Shunyata Venom:
This cable was a clear improvement over both the Belkin and Pangea cables. It has better timing than the Pangea on Limbo Jazz along with more clarity & clearer placement of instruments. The Shunyata sounds tidier than the Pangea and thus also has a better sense of pace than the Pangea. The Shunyata has no less resolution than the Pangea but with much less harshness. In fact, it probably has more resolution than the Pangea cable but also with more refinement. The Shunyata also provides more fullness than the Pangea. The crowd cheers at the beginning of NIrvana’s ’Come As You Are’ were more evident with the Shunyata than the Pangea.

Stordiau Phasure Lush:
As good as the Shunyata USB cable sounded, the Stordiau Lush took all that the Shunyata cable did well to the next level. It has both better resolution and pace but also with more fullness, smoothness and presence. Interestingly, this cable conveyed the edges of notes better, but also sounded smoother than the rest of the cables. These were my raw notes on the Stordiau cable:
  • More roundness & presence than the Shunyata cable. Timbres are more clearly audible. Joshua Redman’s Saxophone on Chill
  • Most realistic tones
  • Has the pace of the Shunyata but with more detail and resolution of timbres
  • Instruments sounds more like real instruments than representation of instruments. Saxophone in particular has a roundness of tone.
  • Beautiful, organic sounding tone quality to instruments and voices, but still conveyed the edge in Kurt Cobain’s voice better than either the Pangea or Shunyata cables.
  • Most non-fatiguing sound compared to both the Pangea and Shunyata cables

I was lucky that my friend prefers SPDIF over USB. He sold me the Stordiau cable at a very good price compared to the $300 that it would cost me to get a new one from Europe:

This a summary of sonic differences that I heard between these cables costing between $0 - $260:

  1. Better resolution
  2. More presence
  3. Better pace & timing
  4. More realistic tonal quality
  5. More 3-dimensional sound
  6. More precise placement of instruments and voice

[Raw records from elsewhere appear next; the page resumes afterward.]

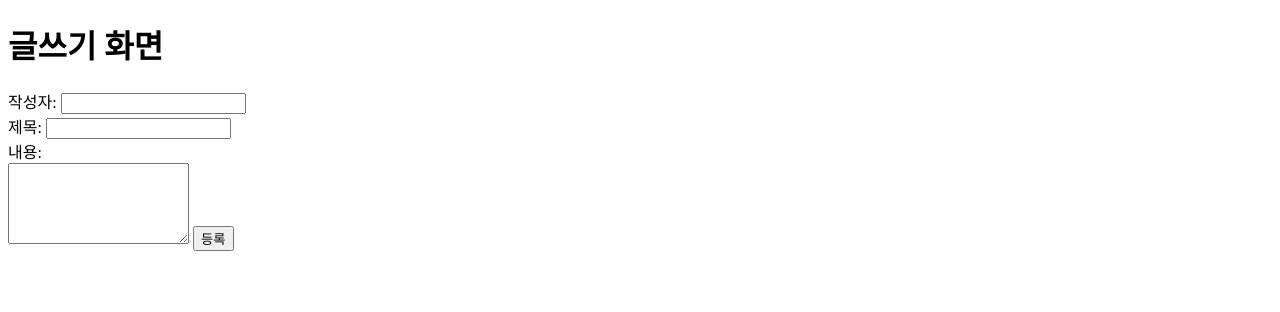
Repository: rmh6363/javastudy
Page: http://localhost/MyBoard/insert.jsp
The author's editor kept a copy of each file at every save. The page is drawn from the files as they stood at one save, then again after the next save.
The browser window is 1280 px wide. The pictures show the whole page.
The page is served by Tomcat 9.

Above is the page before, as saved 2021-01-04 05:37:31.

After the next save:
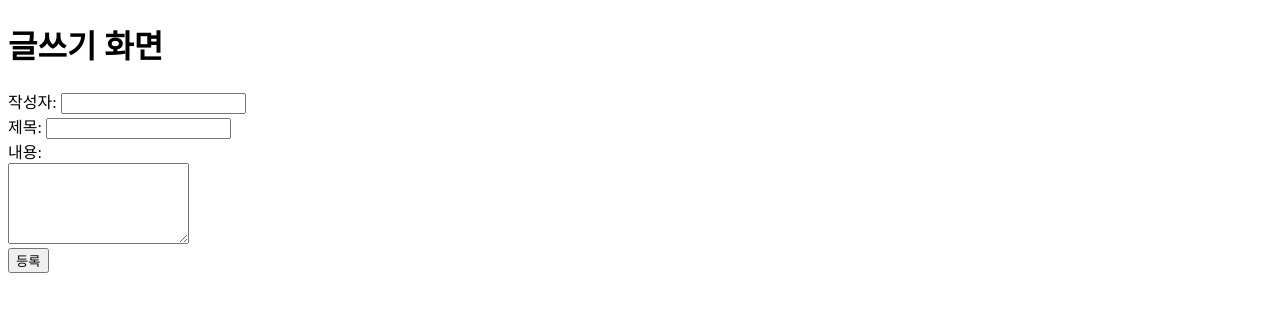
Saved 9 s later.
--- a/MyBoard/WebContent/insert.jsp
+++ b/MyBoard/WebContent/insert.jsp
@@ -16,7 +16,7 @@
 	작성자: <input name="author"><br>
 	제목: <input name="title"><br>
 	내용:<br>
-	<textarea rows="5" name="content"></textarea>
+	<textarea rows="5" name="content"></textarea><br>
 	<input type="submit" value="등록">
 
 	</form>
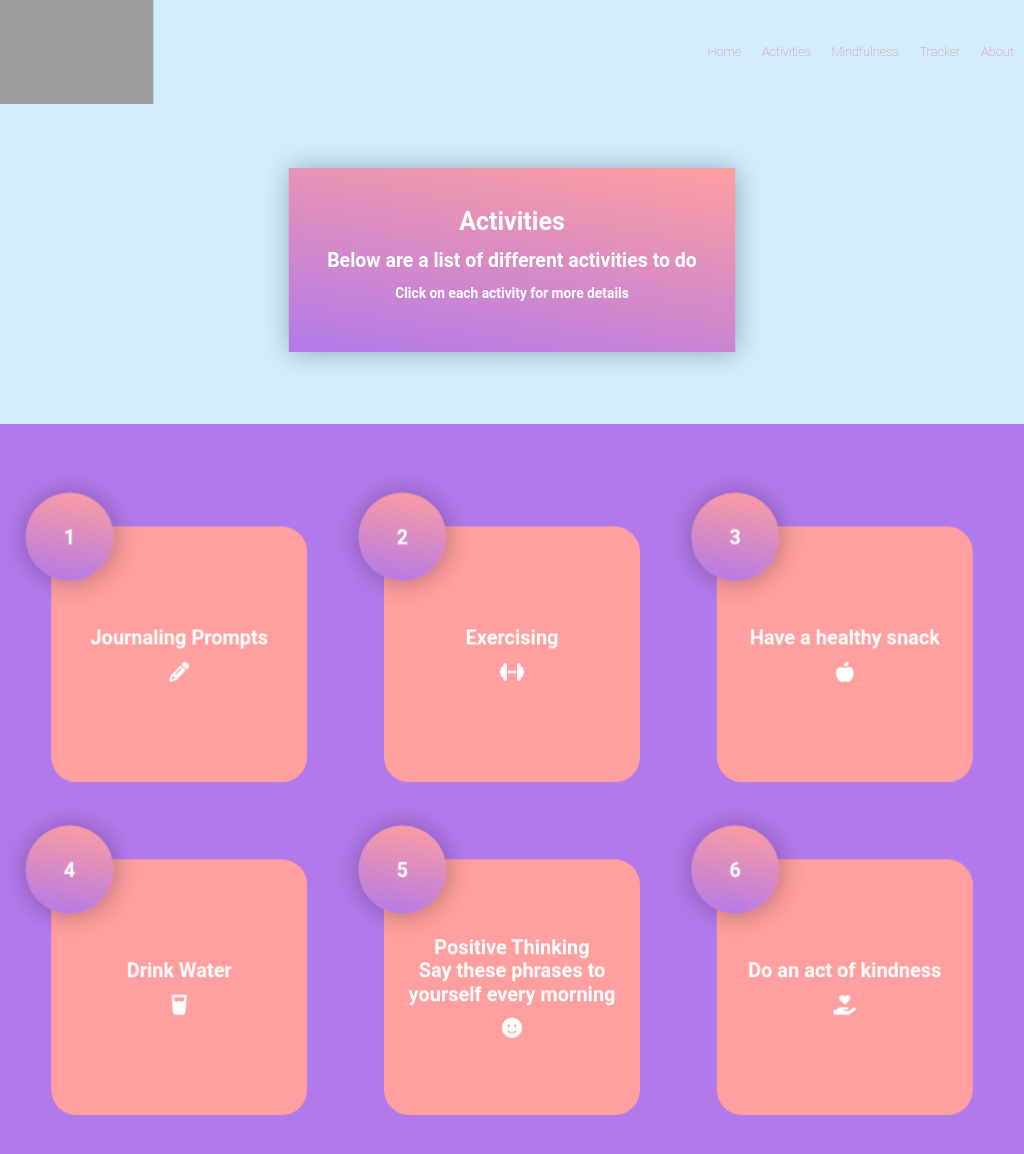
Repository: Nafisa-Huda/HealthierMind
Page: public/activities.html
An editor plug-in stored every save of this project. The page is shown before and after the next save, followed by the edit.
The browser window is 1280 px wide. The pictures show the whole page, at 80% of full size.
Pictures or frames that could not be fetched are drawn as grey boxes. Some web libraries are served in a nearby version.

Above is the page before, as saved 2022-07-13 15:16:03.

After the next save:
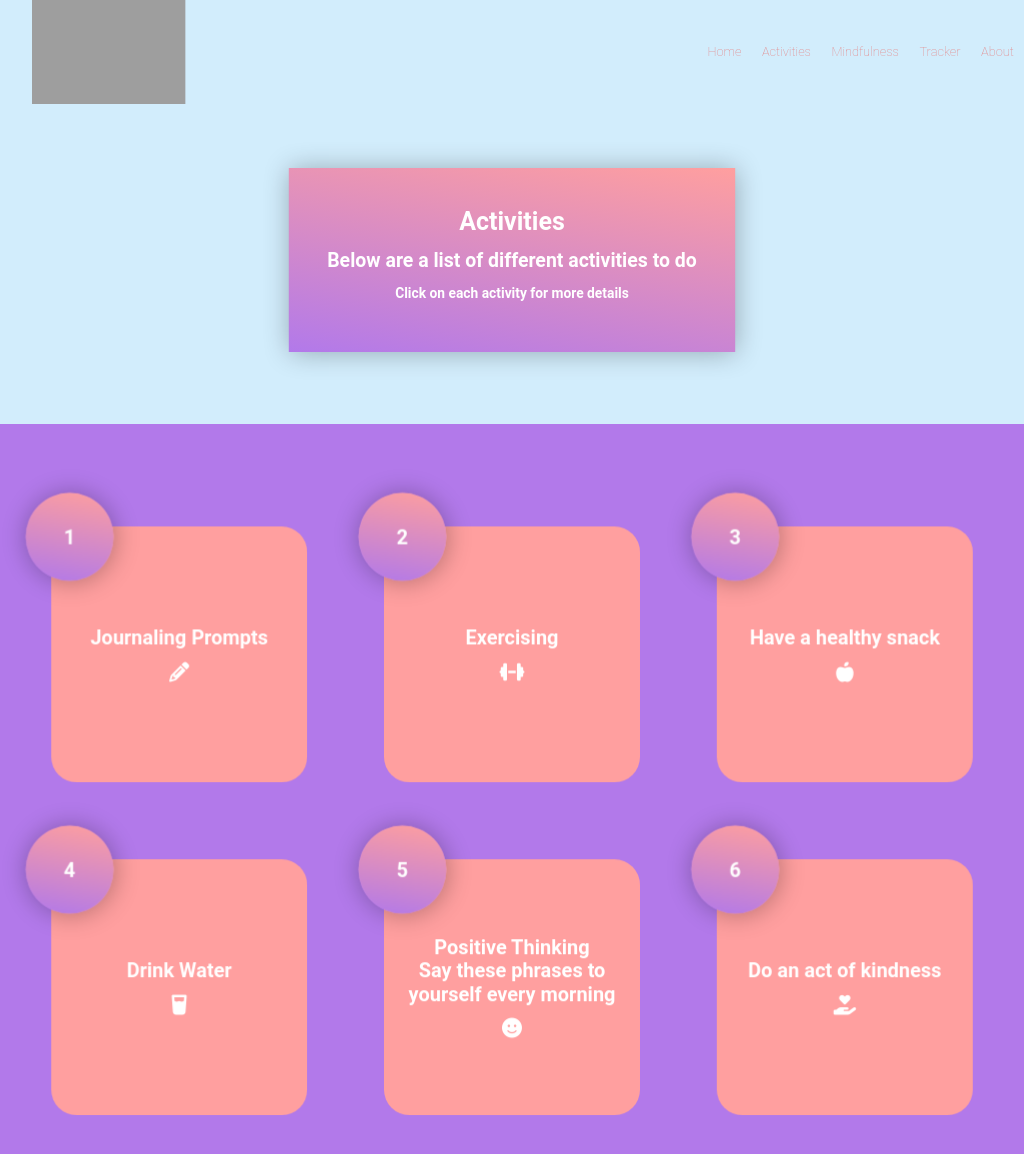
Saved 43 s later.
--- a/public/style.css
+++ b/public/style.css
@@ -85,7 +85,8 @@ header{
 .logo {
   width: 15%;
   height: 100%;
-
+  margin-left: 2.5rem;
+  margin-right: 1rem;
 }
 
 .nav {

@edgewound I'm a fan of the Nordost Flatline speaker cables as well. They sound incredibly fast and transparent. I also got mine in the early 90s when the Flatline Gold cables were more reasonably priced because Nordost was just starting out.

The only downside to using my Nordost Flatline cables is that they are very revealing of any upstream harshness in recordings or my signal path.